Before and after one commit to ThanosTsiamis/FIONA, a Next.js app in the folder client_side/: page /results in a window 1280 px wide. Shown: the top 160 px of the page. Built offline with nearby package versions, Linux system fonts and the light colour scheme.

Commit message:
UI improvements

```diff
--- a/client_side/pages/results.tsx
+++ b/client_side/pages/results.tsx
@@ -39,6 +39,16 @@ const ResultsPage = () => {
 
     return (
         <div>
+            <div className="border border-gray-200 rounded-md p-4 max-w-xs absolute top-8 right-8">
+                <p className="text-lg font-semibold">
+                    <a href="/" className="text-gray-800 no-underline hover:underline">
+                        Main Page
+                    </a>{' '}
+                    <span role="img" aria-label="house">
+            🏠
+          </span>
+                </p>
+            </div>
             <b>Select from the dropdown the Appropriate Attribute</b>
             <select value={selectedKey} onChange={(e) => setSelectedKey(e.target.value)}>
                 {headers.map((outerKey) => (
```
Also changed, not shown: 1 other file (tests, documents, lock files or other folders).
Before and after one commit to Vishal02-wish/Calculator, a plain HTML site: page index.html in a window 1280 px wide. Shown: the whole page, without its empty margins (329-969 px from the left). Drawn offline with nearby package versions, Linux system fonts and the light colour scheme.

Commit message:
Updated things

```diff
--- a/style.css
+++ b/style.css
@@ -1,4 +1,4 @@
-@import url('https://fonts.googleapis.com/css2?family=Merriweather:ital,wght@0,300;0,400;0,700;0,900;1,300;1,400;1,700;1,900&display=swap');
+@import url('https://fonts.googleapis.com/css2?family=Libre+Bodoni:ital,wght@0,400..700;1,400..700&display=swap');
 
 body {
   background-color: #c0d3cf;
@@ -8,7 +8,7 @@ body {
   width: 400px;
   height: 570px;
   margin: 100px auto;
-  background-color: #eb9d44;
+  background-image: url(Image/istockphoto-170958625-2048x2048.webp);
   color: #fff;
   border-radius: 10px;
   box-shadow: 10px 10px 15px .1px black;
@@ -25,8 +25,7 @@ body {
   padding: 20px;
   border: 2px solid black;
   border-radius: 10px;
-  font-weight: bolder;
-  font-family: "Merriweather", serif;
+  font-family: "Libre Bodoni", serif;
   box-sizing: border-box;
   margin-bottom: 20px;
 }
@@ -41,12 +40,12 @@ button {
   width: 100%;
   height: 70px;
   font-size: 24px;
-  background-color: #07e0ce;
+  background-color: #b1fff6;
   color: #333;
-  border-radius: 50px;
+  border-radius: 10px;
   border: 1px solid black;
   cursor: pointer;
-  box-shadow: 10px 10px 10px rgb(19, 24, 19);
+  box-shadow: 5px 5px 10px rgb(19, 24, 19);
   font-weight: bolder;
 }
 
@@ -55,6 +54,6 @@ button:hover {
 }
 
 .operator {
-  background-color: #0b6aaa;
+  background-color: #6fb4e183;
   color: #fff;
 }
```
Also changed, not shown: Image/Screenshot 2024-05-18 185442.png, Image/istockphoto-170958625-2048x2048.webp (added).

Task to carry out.
Which lines above contain the word "family"? List them.

Response for this exercise.
-@import url('https://fonts.googleapis.com/css2?family=Merriweather:ital,wght@0,300;0,400;0,700;0,900;1,300;1,400;1,700;1,900&display=swap');
+@import url('https://fonts.googleapis.com/css2?family=Libre+Bodoni:ital,wght@0,400..700;1,400..700&display=swap');
-  font-family: "Merriweather", serif;
+  font-family: "Libre Bodoni", serif;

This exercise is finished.